**RECORDS PROVIDED:**
================

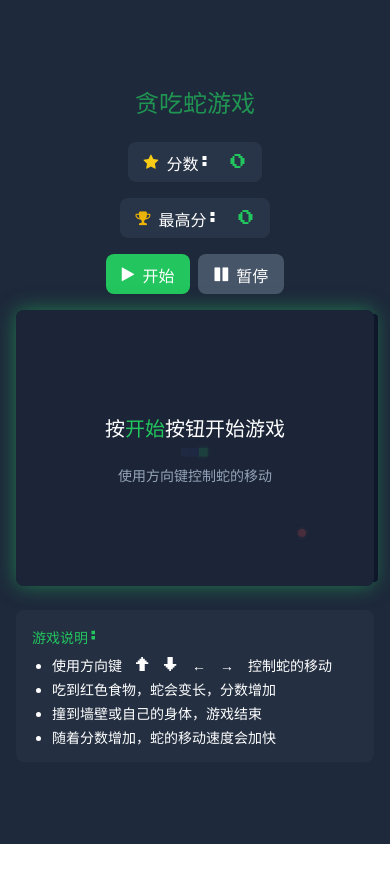
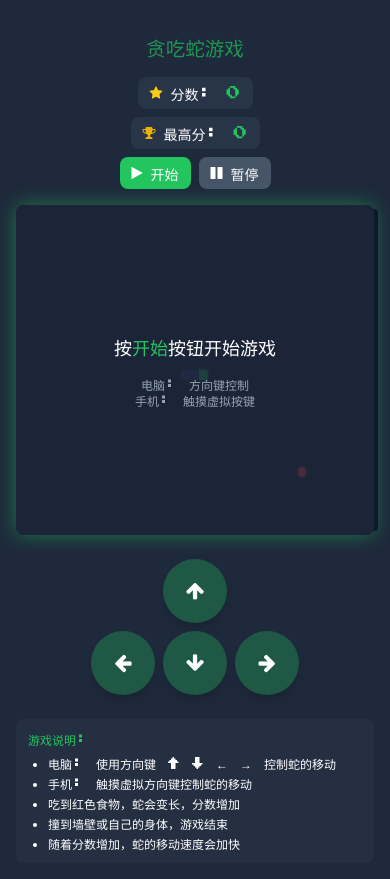
Before and after one commit to redboy114514/redboy114514.github.io, a plain HTML site: page index.html in a window 390 px wide. Before the commit the page ends 844 px from the top, so only its background shows below. Drawn offline with nearby package versions, Linux system fonts and the light colour scheme.

Commit message:
Update index.html

```diff
--- a/index.html
+++ b/index.html
@@ -2,8 +2,8 @@
 <html lang="zh-CN">
 <head>
     <meta charset="UTF-8">
-    <meta name="viewport" content="width=device-width, initial-scale=1.0">
-    <title>贪吃蛇游戏</title>
+    <meta name="viewport" content="width=device-width, initial-scale=1.0, user-scalable=no">
+    <title>贪吃蛇游戏 - 电脑手机通用</title>
     <!-- 引入Tailwind CSS -->
     <script src="https://cdn.tailwindcss.com"></script>
     <!-- 引入Font Awesome -->
@@ -42,6 +42,11 @@
             .screen-transition {
                 transition: opacity 0.3s ease, visibility 0.3s ease;
             }
+            .control-btn {
+                @apply flex items-center justify-center rounded-full bg-primary/30 active:bg-primary/60
+                       shadow-lg active:shadow-primary/50 transition-all duration-150
+                       touch-manipulation select-none;
+            }
             @keyframes pulse {
                 0%, 100% {
                     opacity: 1;
@@ -56,27 +61,27 @@
     <!-- 导入游戏字体 -->
     <link href="https://fonts.googleapis.com/css2?family=Press+Start+2P&display=swap" rel="stylesheet">
 </head>
-<body class="bg-gradient-to-br from-dark to-slate-800 min-h-screen text-white flex flex-col items-center justify-center p-4 font-game">
+<body class="bg-gradient-to-br from-dark to-slate-800 min-h-screen text-white flex flex-col items-center justify-start p-4 font-game">
     <div class="max-w-3xl w-full mx-auto">
         <!-- 游戏标题 -->
-        <h1 class="text-[clamp(1.5rem,5vw,2.5rem)] text-center mb-6 text-primary pulse-animation">贪吃蛇游戏</h1>
+        <h1 class="text-[clamp(1.2rem,5vw,2rem)] text-center my-4 text-primary pulse-animation">贪吃蛇游戏</h1>
 
         <!-- 游戏信息区域 -->
-        <div class="flex flex-col sm:flex-row justify-between items-center mb-4 gap-4">
-            <div class="bg-slate-700/50 px-4 py-2 rounded-lg flex items-center gap-2">
+        <div class="flex flex-col sm:flex-row justify-between items-center mb-4 gap-2">
+            <div class="bg-slate-700/50 px-3 py-1.5 rounded-lg flex items-center gap-2 text-sm sm:text-base">
                 <i class="fa fa-star text-yellow-400"></i>
                 <span>分数: <span id="score" class="text-primary">0</span></span>
             </div>
-            <div class="bg-slate-700/50 px-4 py-2 rounded-lg flex items-center gap-2">
+            <div class="bg-slate-700/50 px-3 py-1.5 rounded-lg flex items-center gap-2 text-sm sm:text-base">
                 <i class="fa fa-trophy text-yellow-500"></i>
                 <span>最高分: <span id="highScore" class="text-primary">0</span></span>
             </div>
             <div class="flex gap-2">
-                <button id="startBtn" class="bg-primary hover:bg-primary/80 text-white px-4 py-2 rounded-lg transition-all flex items-center gap-2">
+                <button id="startBtn" class="bg-primary hover:bg-primary/80 text-white px-3 py-1.5 rounded-lg transition-all flex items-center gap-2 text-sm">
                     <i class="fa fa-play"></i>
                     <span>开始</span>
                 </button>
-                <button id="pauseBtn" class="bg-slate-600 hover:bg-slate-500 text-white px-4 py-2 rounded-lg transition-all flex items-center gap-2" disabled>
+                <button id="pauseBtn" class="bg-slate-600 hover:bg-slate-500 text-white px-3 py-1.5 rounded-lg transition-all flex items-center gap-2 text-sm" disabled>
                     <i class="fa fa-pause"></i>
                     <span>暂停</span>
                 </button>
@@ -89,25 +94,53 @@
 
             <!-- 游戏开始提示 -->
             <div id="startScreen" class="absolute inset-0 flex flex-col items-center justify-center bg-dark/80 rounded-lg screen-transition">
-                <p class="text-xl mb-6 text-center px-4">按<span class="text-primary">开始</span>按钮开始游戏</p>
-                <p class="text-sm text-slate-400 text-center px-4">使用方向键控制蛇的移动</p>
+                <p class="text-lg sm:text-xl mb-4 text-center px-4">按<span class="text-primary">开始</span>按钮开始游戏</p>
+                <p class="text-xs sm:text-sm text-slate-400 text-center px-4">
+                    电脑: 方向键控制<br>
+                    手机: 触摸虚拟按键
+                </p>
             </div>
 
             <!-- 游戏结束提示 -->
             <div id="gameOverScreen" class="absolute inset-0 flex flex-col items-center justify-center bg-dark/80 rounded-lg screen-transition opacity-0 invisible">
-                <p class="text-2xl mb-2 text-secondary">游戏结束!</p>
-                <p class="text-xl mb-4">你的分数: <span id="finalScore">0</span></p>
+                <p class="text-xl sm:text-2xl mb-2 text-secondary">游戏结束!</p>
+                <p class="text-base sm:text-xl mb-4">你的分数: <span id="finalScore">0</span></p>
                 <button id="restartBtn" class="bg-primary hover:bg-primary/80 text-white px-4 py-2 rounded-lg transition-all transform hover:scale-105">
                     再来一局
                 </button>
             </div>
         </div>
 
+        <!-- 移动设备虚拟按键 (仅在小屏幕显示) -->
+        <div class="mt-6 md:hidden">
+            <div class="flex justify-center mb-2">
+                <!-- 上键 -->
+                <button id="upBtn" class="control-btn w-16 h-16 text-xl">
+                    <i class="fa fa-arrow-up"></i>
+                </button>
+            </div>
+            <div class="flex justify-center gap-2">
+                <!-- 左键 -->
+                <button id="leftBtn" class="control-btn w-16 h-16 text-xl">
+                    <i class="fa fa-arrow-left"></i>
+                </button>
+                <!-- 下键 -->
+                <button id="downBtn" class="control-btn w-16 h-16 text-xl">
+                    <i class="fa fa-arrow-down"></i>
+                </button>
+                <!-- 右键 -->
+                <button id="rightBtn" class="control-btn w-16 h-16 text-xl">
+                    <i class="fa fa-arrow-right"></i>
+                </button>
+            </div>
+        </div>
+
         <!-- 游戏说明 -->
-        <div class="mt-6 bg-slate-700/30 p-4 rounded-lg text-sm">
+        <div class="mt-6 bg-slate-700/30 p-3 rounded-lg text-xs sm:text-sm">
             <h2 class="text-primary mb-2">游戏说明:</h2>
             <ul class="list-disc pl-5 space-y-1">
-                <li>使用方向键 ↑ ↓ ← → 控制蛇的移动</li>
+                <li>电脑: 使用方向键 ↑ ↓ ← → 控制蛇的移动</li>
+                <li>手机: 触摸虚拟方向键控制蛇的移动</li>
                 <li>吃到红色食物，蛇会变长，分数增加</li>
                 <li>撞到墙壁或自己的身体，游戏结束</li>
                 <li>随着分数增加，蛇的移动速度会加快</li>
@@ -127,13 +160,20 @@
         const startScreen = document.getElementById('startScreen');
         const gameOverScreen = document.getElementById('gameOverScreen');
         const finalScoreElement = document.getElementById('finalScore');
+        // 虚拟按键
+        const upBtn = document.getElementById('upBtn');
+        const downBtn = document.getElementById('downBtn');
+        const leftBtn = document.getElementById('leftBtn');
+        const rightBtn = document.getElementById('rightBtn');
 
         // 设置Canvas尺寸
         function resizeCanvas() {
-            // 保持16:9的宽高比
+            // 获取容器宽度，考虑到移动设备的屏幕尺寸
             const containerWidth = canvas.parentElement.clientWidth;
+            // 在移动设备上使用更高的比例，使游戏区域更大
+            const ratio = window.innerWidth < 640 ? 0.9 : 0.75;
             const newWidth = containerWidth;
-            const newHeight = Math.floor(newWidth * 0.75); // 4:3比例
+            const newHeight = Math.floor(newWidth * ratio);
 
             canvas.width = 800; // 内部像素宽度
             canvas.height = 600; // 内部像素高度
@@ -424,6 +464,19 @@
             showScreen(gameOverScreen);
         }
 
+        // 处理方向控制
+        function setDirection(newDirection) {
+            // 防止180度转向
+            if (
+                (newDirection === 'up' && direction !== 'down') ||
+                (newDirection === 'down' && direction !== 'up') ||
+                (newDirection === 'left' && direction !== 'right') ||
+                (newDirection === 'right' && direction !== 'left')
+            ) {
+                nextDirection = newDirection;
+            }
+        }
+
         // 处理键盘输入
         function handleKeyPress(e) {
             // 阻止按键滚动页面
@@ -431,27 +484,19 @@
                 e.preventDefault();
             }
 
-            // 方向控制 - 防止180度转向
+            // 方向控制
             switch (e.key) {
                 case 'ArrowUp':
-                    if (direction !== 'down') {
-                        nextDirection = 'up';
-                    }
+                    setDirection('up');
                     break;
                 case 'ArrowDown':
-                    if (direction !== 'up') {
-                        nextDirection = 'down';
-                    }
+                    setDirection('down');
                     break;
                 case 'ArrowLeft':
-                    if (direction !== 'right') {
-                        nextDirection = 'left';
-                    }
+                    setDirection('left');
                     break;
                 case 'ArrowRight':
-                    if (direction !== 'left') {
-                        nextDirection = 'right';
-                    }
+                    setDirection('right');
                     break;
                 case ' ': // 空格键暂停/继续
                     if (isGameRunning) {
@@ -469,6 +514,32 @@
         pauseBtn.addEventListener('click', pauseGame);
         restartBtn.addEventListener('click', startGame);
 
+        // 虚拟按键触摸事件
+        upBtn.addEventListener('touchstart', (e) => {
+            e.preventDefault(); // 防止触摸事件的默认行为
+            setDirection('up');
+        });
+
+        downBtn.addEventListener('touchstart', (e) => {
+            e.preventDefault();
+            setDirection('down');
+        });
+
+        leftBtn.addEventListener('touchstart', (e) => {
+            e.preventDefault();
+            setDirection('left');
+        });
+
+        rightBtn.addEventListener('touchstart', (e) => {
+            e.preventDefault();
+            setDirection('right');
+        });
+
+        // 防止移动设备触摸时的页面缩放
+        document.addEventListener('touchmove', (e) => {
+            e.preventDefault();
+        }, { passive: false });
+
         // 初始化显示
         initGame();
         showScreen(startScreen);
```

================

**TASK ITEM:**
Where a line of the entries contains the word "dark", copy that line.

**YOUR SOLUTION:**
-<body class="bg-gradient-to-br from-dark to-slate-800 min-h-screen text-white flex flex-col items-center justify-center p-4 font-game">
+<body class="bg-gradient-to-br from-dark to-slate-800 min-h-screen text-white flex flex-col items-center justify-start p-4 font-game">
             <div id="startScreen" class="absolute inset-0 flex flex-col items-center justify-center bg-dark/80 rounded-lg screen-transition">
             <div id="gameOverScreen" class="absolute inset-0 flex flex-col items-center justify-center bg-dark/80 rounded-lg screen-transition opacity-0 invisible">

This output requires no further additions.